### Task to carry out:
Output the listing below, keeping each line exactly as it stands.

[Material for this exercise — start]

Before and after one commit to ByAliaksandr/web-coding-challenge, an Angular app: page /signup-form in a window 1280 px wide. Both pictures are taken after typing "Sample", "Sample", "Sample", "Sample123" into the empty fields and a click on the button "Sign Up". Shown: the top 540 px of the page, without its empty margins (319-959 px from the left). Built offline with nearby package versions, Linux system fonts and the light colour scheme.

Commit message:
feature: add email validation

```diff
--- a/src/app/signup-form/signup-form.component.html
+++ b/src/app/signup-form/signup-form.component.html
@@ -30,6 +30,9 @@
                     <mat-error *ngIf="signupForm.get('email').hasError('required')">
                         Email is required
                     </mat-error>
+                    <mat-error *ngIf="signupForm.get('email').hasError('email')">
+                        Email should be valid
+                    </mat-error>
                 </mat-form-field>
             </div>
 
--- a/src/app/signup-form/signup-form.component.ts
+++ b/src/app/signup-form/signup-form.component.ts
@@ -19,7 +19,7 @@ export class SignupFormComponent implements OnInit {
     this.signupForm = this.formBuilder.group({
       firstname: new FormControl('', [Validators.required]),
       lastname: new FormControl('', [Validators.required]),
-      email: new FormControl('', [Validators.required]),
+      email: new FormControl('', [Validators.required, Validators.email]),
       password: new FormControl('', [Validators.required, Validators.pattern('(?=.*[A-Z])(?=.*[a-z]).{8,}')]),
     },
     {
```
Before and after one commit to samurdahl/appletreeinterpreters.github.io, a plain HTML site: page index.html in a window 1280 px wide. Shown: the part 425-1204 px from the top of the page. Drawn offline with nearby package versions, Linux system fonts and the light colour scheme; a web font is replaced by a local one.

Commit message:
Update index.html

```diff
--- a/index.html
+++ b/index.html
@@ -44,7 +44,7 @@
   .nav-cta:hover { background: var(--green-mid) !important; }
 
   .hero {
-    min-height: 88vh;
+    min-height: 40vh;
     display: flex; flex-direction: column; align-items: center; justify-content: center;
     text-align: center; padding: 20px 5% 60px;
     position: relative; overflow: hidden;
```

[Material for this exercise — finish]

### Response for this exercise:
Before and after one commit to ByAliaksandr/web-coding-challenge, an Angular app: page /signup-form in a window 1280 px wide. Both pictures are taken after typing "Sample", "Sample", "Sample", "Sample123" into the empty fields and a click on the button "Sign Up". Shown: the top 540 px of the page, without its empty margins (319-959 px from the left). Built offline with nearby package versions, Linux system fonts and the light colour scheme.

Commit message:
feature: add email validation

```diff
--- a/src/app/signup-form/signup-form.component.html
+++ b/src/app/signup-form/signup-form.component.html
@@ -30,6 +30,9 @@
                     <mat-error *ngIf="signupForm.get('email').hasError('required')">
                         Email is required
                     </mat-error>
+                    <mat-error *ngIf="signupForm.get('email').hasError('email')">
+                        Email should be valid
+                    </mat-error>
                 </mat-form-field>
             </div>
 
--- a/src/app/signup-form/signup-form.component.ts
+++ b/src/app/signup-form/signup-form.component.ts
@@ -19,7 +19,7 @@ export class SignupFormComponent implements OnInit {
     this.signupForm = this.formBuilder.group({
       firstname: new FormControl('', [Validators.required]),
       lastname: new FormControl('', [Validators.required]),
-      email: new FormControl('', [Validators.required]),
+      email: new FormControl('', [Validators.required, Validators.email]),
       password: new FormControl('', [Validators.required, Validators.pattern('(?=.*[A-Z])(?=.*[a-z]).{8,}')]),
     },
     {
```
Before and after one commit to samurdahl/appletreeinterpreters.github.io, a plain HTML site: page index.html in a window 1280 px wide. Shown: the part 425-1204 px from the top of the page. Drawn offline with nearby package versions, Linux system fonts and the light colour scheme; a web font is replaced by a local one.

Commit message:
Update index.html

```diff
--- a/index.html
+++ b/index.html
@@ -44,7 +44,7 @@
   .nav-cta:hover { background: var(--green-mid) !important; }
 
   .hero {
-    min-height: 88vh;
+    min-height: 40vh;
     display: flex; flex-direction: column; align-items: center; justify-content: center;
     text-align: center; padding: 20px 5% 60px;
     position: relative; overflow: hidden;
```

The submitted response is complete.